I’ll be blunt. I have no time for Communists.
Theoretically, Communism is just plain dumb. But on a practical level, it’s even worse.
On a recent trip to Vietnam I had some unpleasant run-ins with Communist officials.
In Ho Chi Minh City Airport a snotty-nosed young man in a green uniform, red epaulets and an oversized peaked cap started barking at me and banging his fists on his desk after I politely asked him if there was a cash machine nearby.
And while visiting Ho Chi Minh’s mausoleum, a Vietnam People’s Army guard threatened to throw me out on the street unless I took my hands out of my pockets.
There was a threatening undertone to both exchanges and the kind of arrogance you would expect from a regime that routinely denies citizens basic rights.
Luckily, Communism’s days are numbered – at least if leading emerging markets expert Charles Robertson of Renaissance capital is to be believed.
Robertson predicts China could be a democracy by 2017.
How does he know?
He has based his call off well-known studies of the links between rising incomes and the transformation from autocratic regimes to democracies.
According to Robertson, democracies become “immortal” after per-head GDP – a country’s total economic output divided by the number of citizens living there – rises above $10,000.
And by 2017, based on current growth levels, Chinese per-head GDP should be in the region of $15,000.
The Middle Class Always Want More Political Rights
The thinking behind this claim is simple enough. Once we have enough to eat, have a roof over our head and are thinking about buying a car, we start to demand political rights, too.
There’s good evidence to support this. For instance, only five democracies above the $6,000 income level have “died.” These were Greece in 1967, Argentina in 1976, Iran in 2004, Thailand in 2006, Venezuela in 2009.
But after looking at nearly 150 states, Robertson’s research revels that there is no case of a democracy collapsing once it has achieved per head annual incomes of $10,000.
Meanwhile, autocracies have less chance of becoming democracies than vice versa up to the $3,500 per-head GDP level.
There are exceptions – big Middle East energy exporters for example.

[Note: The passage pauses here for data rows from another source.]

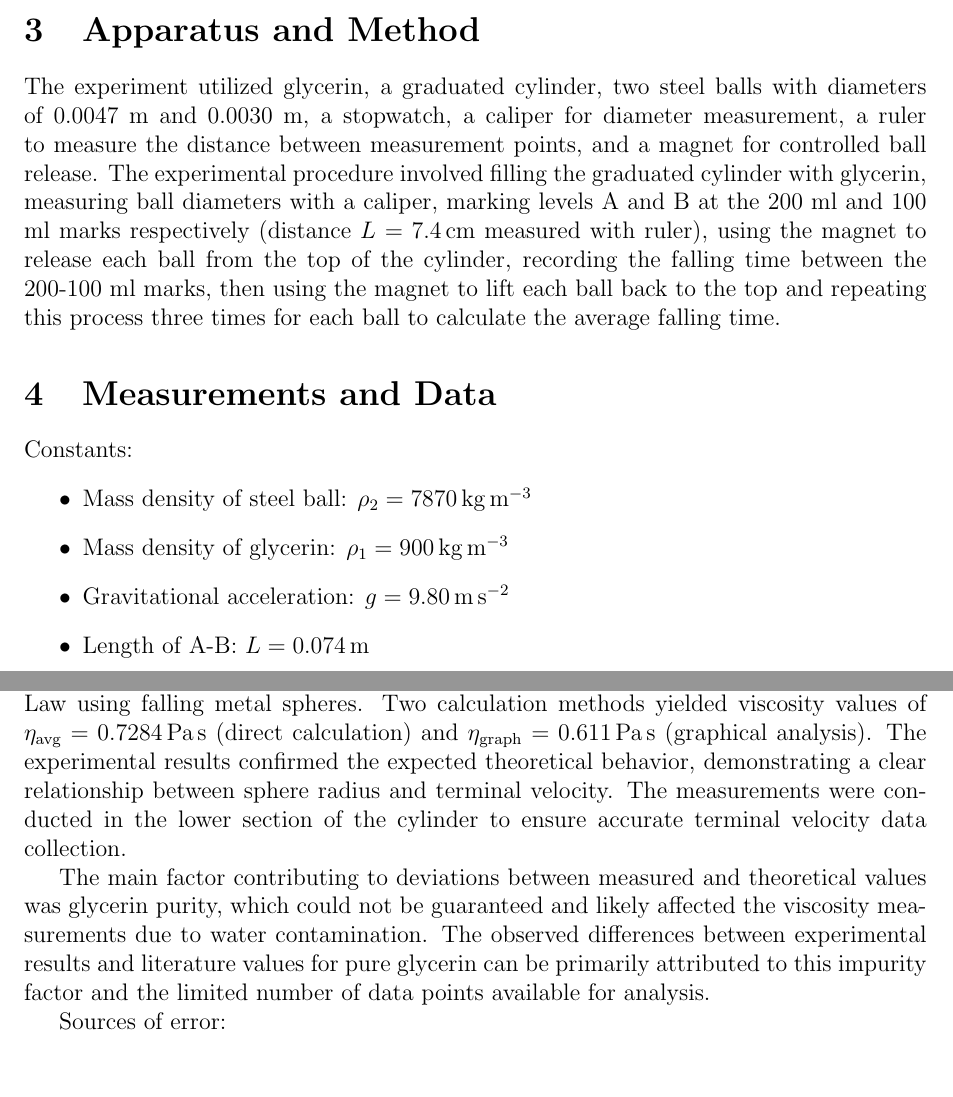
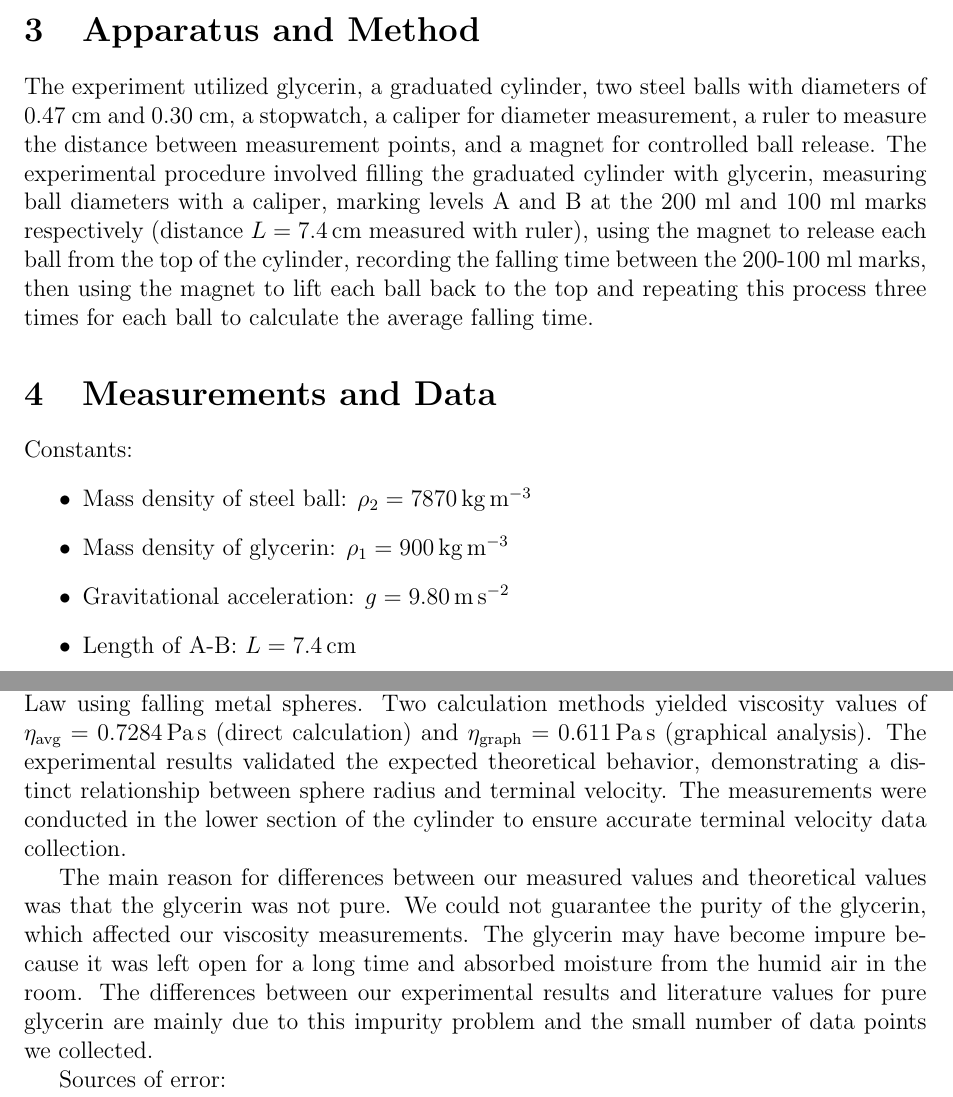
Before and after one commit to erdemgunal/physics-lab-experiments, a LaTeX document (2/report.tex): two parts of pages 1 and 3 of 5, joined at a grey line, cut so that both start at the same text. Compiled offline with pdfLaTeX.

Commit message:
Update viscosity experiment report: correct steel ball diameters, adjust length units, and enhance clarity in results discussion.

```diff
--- a/2/report.tex
+++ b/2/report.tex
@@ -29,7 +29,7 @@ The purpose of this experiment is to measure the viscosity coefficient ($\eta$)
 Stokes' Law states that a friction force acts on a globe moving in a viscous liquid, given by $F_v = 6\pi\eta vr$, where $\eta$ is the viscosity coefficient, $v$ is the velocity of the sphere, and $r$ is the radius. Initially, with no speed, only gravity ($F_g = mg = \frac{4}{3}\pi r^3 \rho_2 g$) and ascending force ($F_a = \rho_1 V g = \frac{4}{3}\pi r^3 \rho_1 g$) act, where $\rho_1$ and $\rho_2$ are liquid and globe densities, and $V$ is the volume of the submerged sphere. The initial acceleration is $a = \frac{\rho_2 - \rho_1}{\rho_2}g$. As speed increases, friction grows, and at terminal speed, there is no acceleration since $F_g - F_a = F_v$, yielding $\eta = \frac{2}{9} \frac{(\rho_2 - \rho_1)g r^2}{v}$.
 
 \section{Apparatus and Method}
-The experiment utilized glycerin, a graduated cylinder, two steel balls with diameters of 0.0047 m and 0.0030 m, a stopwatch, a caliper for diameter measurement, a ruler to measure the distance between measurement points, and a magnet for controlled ball release. The experimental procedure involved filling the graduated cylinder with glycerin, measuring ball diameters with a caliper, marking levels A and B at the 200 ml and 100 ml marks respectively (distance $L = \SI{7.4}{\centi\metre}$ measured with ruler), using the magnet to release each ball from the top of the cylinder, recording the falling time between the 200-100 ml marks, then using the magnet to lift each ball back to the top and repeating this process three times for each ball to calculate the average falling time.
+The experiment utilized glycerin, a graduated cylinder, two steel balls with diameters of 0.47 cm and 0.30 cm, a stopwatch, a caliper for diameter measurement, a ruler to measure the distance between measurement points, and a magnet for controlled ball release. The experimental procedure involved filling the graduated cylinder with glycerin, measuring ball diameters with a caliper, marking levels A and B at the 200 ml and 100 ml marks respectively (distance $L = \SI{7.4}{\centi\metre}$ measured with ruler), using the magnet to release each ball from the top of the cylinder, recording the falling time between the 200-100 ml marks, then using the magnet to lift each ball back to the top and repeating this process three times for each ball to calculate the average falling time.
 
 \section{Measurements and Data}
 Constants:
@@ -37,7 +37,7 @@ Constants:
 	\item Mass density of steel ball: $\rho_2 = \SI{7870}{\kilo\gram\per\metre\cubed}$
 	\item Mass density of glycerin: $\rho_1 = \SI{900}{\kilo\gram\per\metre\cubed}$
 	\item Gravitational acceleration: $g = \SI{9.80}{\metre\per\second\squared}$
-	\item Length of A-B: $L = \SI{0.074}{\metre}$
+	\item Length of A-B: $L = \SI{7.4}{\centi\meter}$
 \end{itemize}
 
 \begin{small}
@@ -78,9 +78,9 @@ The viscosity coefficient based on the slope:
 \end{figure}
 
 \section{Results and Discussion}
-The viscosity coefficient of glycerin was determined through the application of Stokes' Law using falling metal spheres. Two calculation methods yielded viscosity values of $\eta_{\text{avg}} = \SI{0.7284}{\pascal\second}$ (direct calculation) and $\eta_{\text{graph}} = \SI{0.611}{\pascal\second}$ (graphical analysis). The experimental results confirmed the expected theoretical behavior, demonstrating a clear relationship between sphere radius and terminal velocity. The measurements were conducted in the lower section of the cylinder to ensure accurate terminal velocity data collection.
+The viscosity coefficient of glycerin was determined through the application of Stokes' Law using falling metal spheres. Two calculation methods yielded viscosity values of $\eta_{\text{avg}} = \SI{0.7284}{\pascal\second}$ (direct calculation) and $\eta_{\text{graph}} = \SI{0.611}{\pascal\second}$ (graphical analysis). The experimental results validated the expected theoretical behavior, demonstrating a distinct relationship between sphere radius and terminal velocity. The measurements were conducted in the lower section of the cylinder to ensure accurate terminal velocity data collection.
 
-The main factor contributing to deviations between measured and theoretical values was glycerin purity, which could not be guaranteed and likely affected the viscosity measurements due to water contamination. The observed differences between experimental results and literature values for pure glycerin can be primarily attributed to this impurity factor and the limited number of data points available for analysis.
+The main reason for differences between our measured values and theoretical values was that the glycerin was not pure. We could not guarantee the purity of the glycerin, which affected our viscosity measurements. The glycerin may have become impure because it was left open for a long time and absorbed moisture from the humid air in the room. The differences between our experimental results and literature values for pure glycerin are mainly due to this impurity problem and the small number of data points we collected.
 
 Sources of error:
 \begin{enumerate}
```
Also changed, not shown: 2/report.tex (6 more changed lines).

But these states don’t have to rely on taxes to survive. They can fund spending from energy exports.
So overall Robertson’s prediction is pretty sound.
It’s All Part of the Current Growth “Super Cycle”
This is part of the current “super cycle” of growth I’ve been banging the drum on recently – the high growth phase driven by an exploding middle class, rapid industrialization and urbanization in the emerging economies.
And it offers far-sighted investors one of the best opportunities to profit in a generation.
Right now the emerging economies – places like India, China, Brazil, Turkey, Russia, Indonesia and South Africa – are playing catch up to the West’s standards of living.
Incomes are growing fast. And this is leading to massive opportunities for business targeting the emerging world’s middle class consumers.
But eventually the emerging world will have “caught up” to the West. The big income gap will have closed. And the world will come under new pressures – like resource scarcity, pollution and climate destabilization.
So now is the time to act, not when the emerging middle class have already caught up.
A New Growth Phase
Adding democratization into the mix could rapidly speed up the pace of growth in places like China and Vietnam. In Taiwan and South Korea, for example, per-head GDP continued to rise by about $1,000 a year after democratization.
One of my favorite ways to play the long-term trend toward Chinese growth is by adding exposure to the Chinese currency, the yuan.
You can do this easily by way of the Wisdom Tree Dreyfus Chinese Yuan Fund (NYSE:CYB).
This seeks to achieve total returns reflective of both money market rates in China available to foreign investors and changes in value of the yuan relative to the dollar.
As China’s economy grows and its trade with the rest of the world become more important, CYB will rise in value – whether or not democracy arrives in Beijing.